#### Directions
The pictures in the data below are to be omitted; all else must be duplicated exactly.

*** Opening of Working data ***

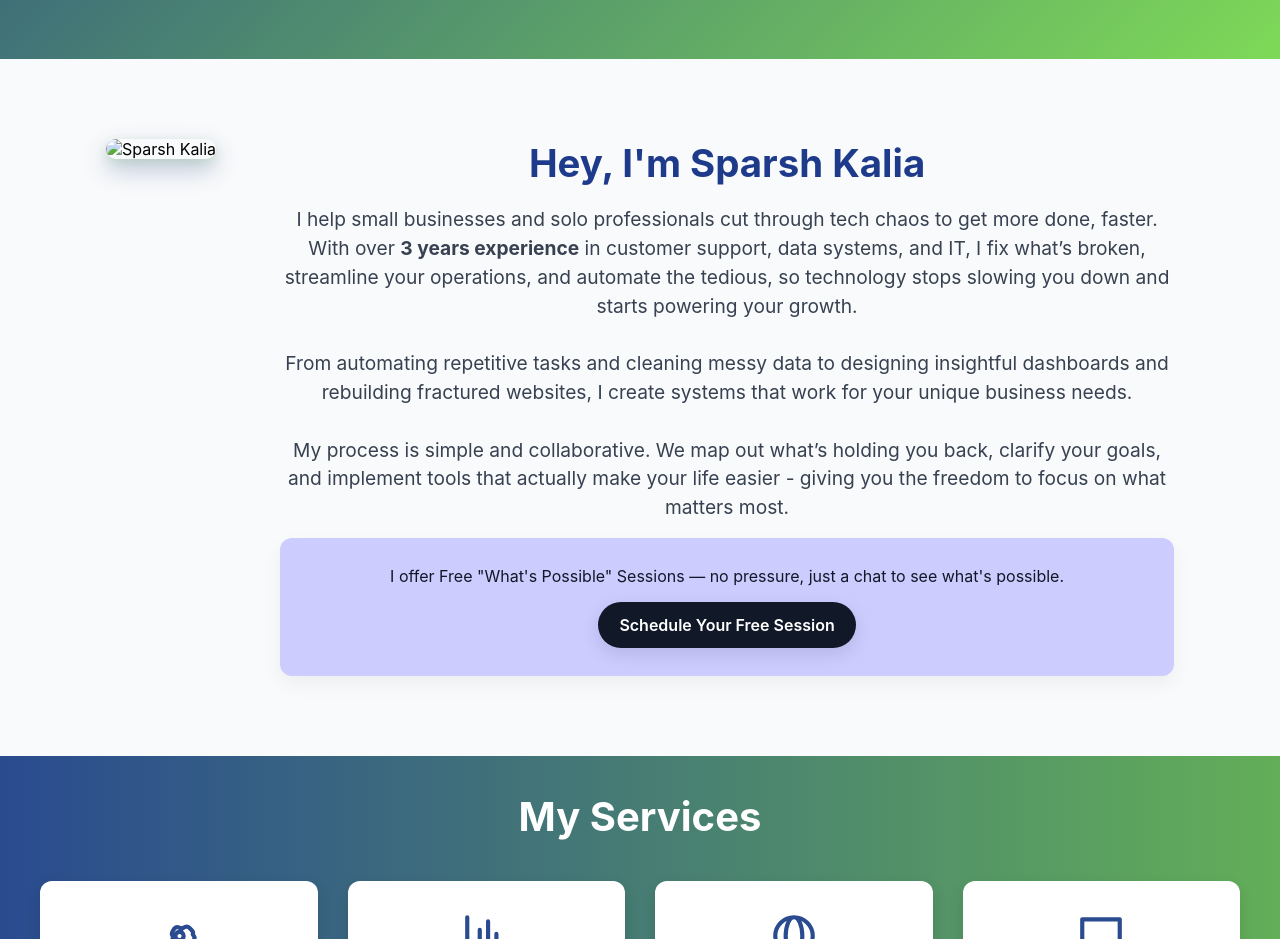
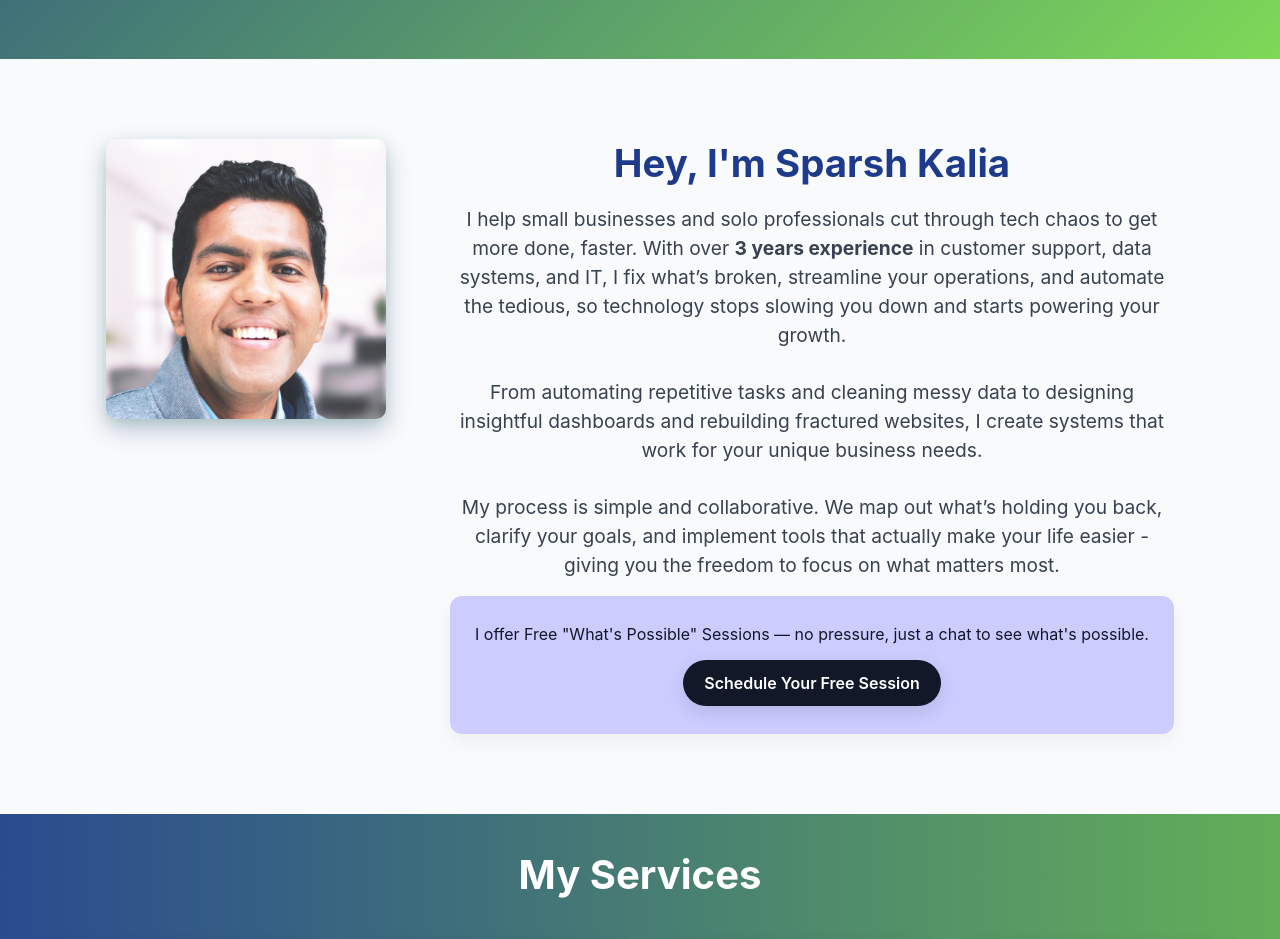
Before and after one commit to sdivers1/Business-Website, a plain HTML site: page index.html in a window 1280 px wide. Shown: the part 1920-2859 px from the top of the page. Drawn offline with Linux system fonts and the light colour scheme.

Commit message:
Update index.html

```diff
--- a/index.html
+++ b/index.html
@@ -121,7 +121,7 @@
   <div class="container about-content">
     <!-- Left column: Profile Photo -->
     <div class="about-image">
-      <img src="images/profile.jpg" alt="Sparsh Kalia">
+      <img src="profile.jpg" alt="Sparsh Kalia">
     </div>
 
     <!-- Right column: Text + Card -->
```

*** Close of Working data ***

#### Answer below
Before and after one commit to sdivers1/Business-Website, a plain HTML site: page index.html in a window 1280 px wide. Shown: the part 1920-2859 px from the top of the page. Drawn offline with Linux system fonts and the light colour scheme.

Commit message:
Update index.html

```diff
--- a/index.html
+++ b/index.html
@@ -121,7 +121,7 @@
   <div class="container about-content">
     <!-- Left column: Profile Photo -->
     <div class="about-image">
-      <img src="images/profile.jpg" alt="Sparsh Kalia">
+      <img src="profile.jpg" alt="Sparsh Kalia">
     </div>
 
     <!-- Right column: Text + Card -->
```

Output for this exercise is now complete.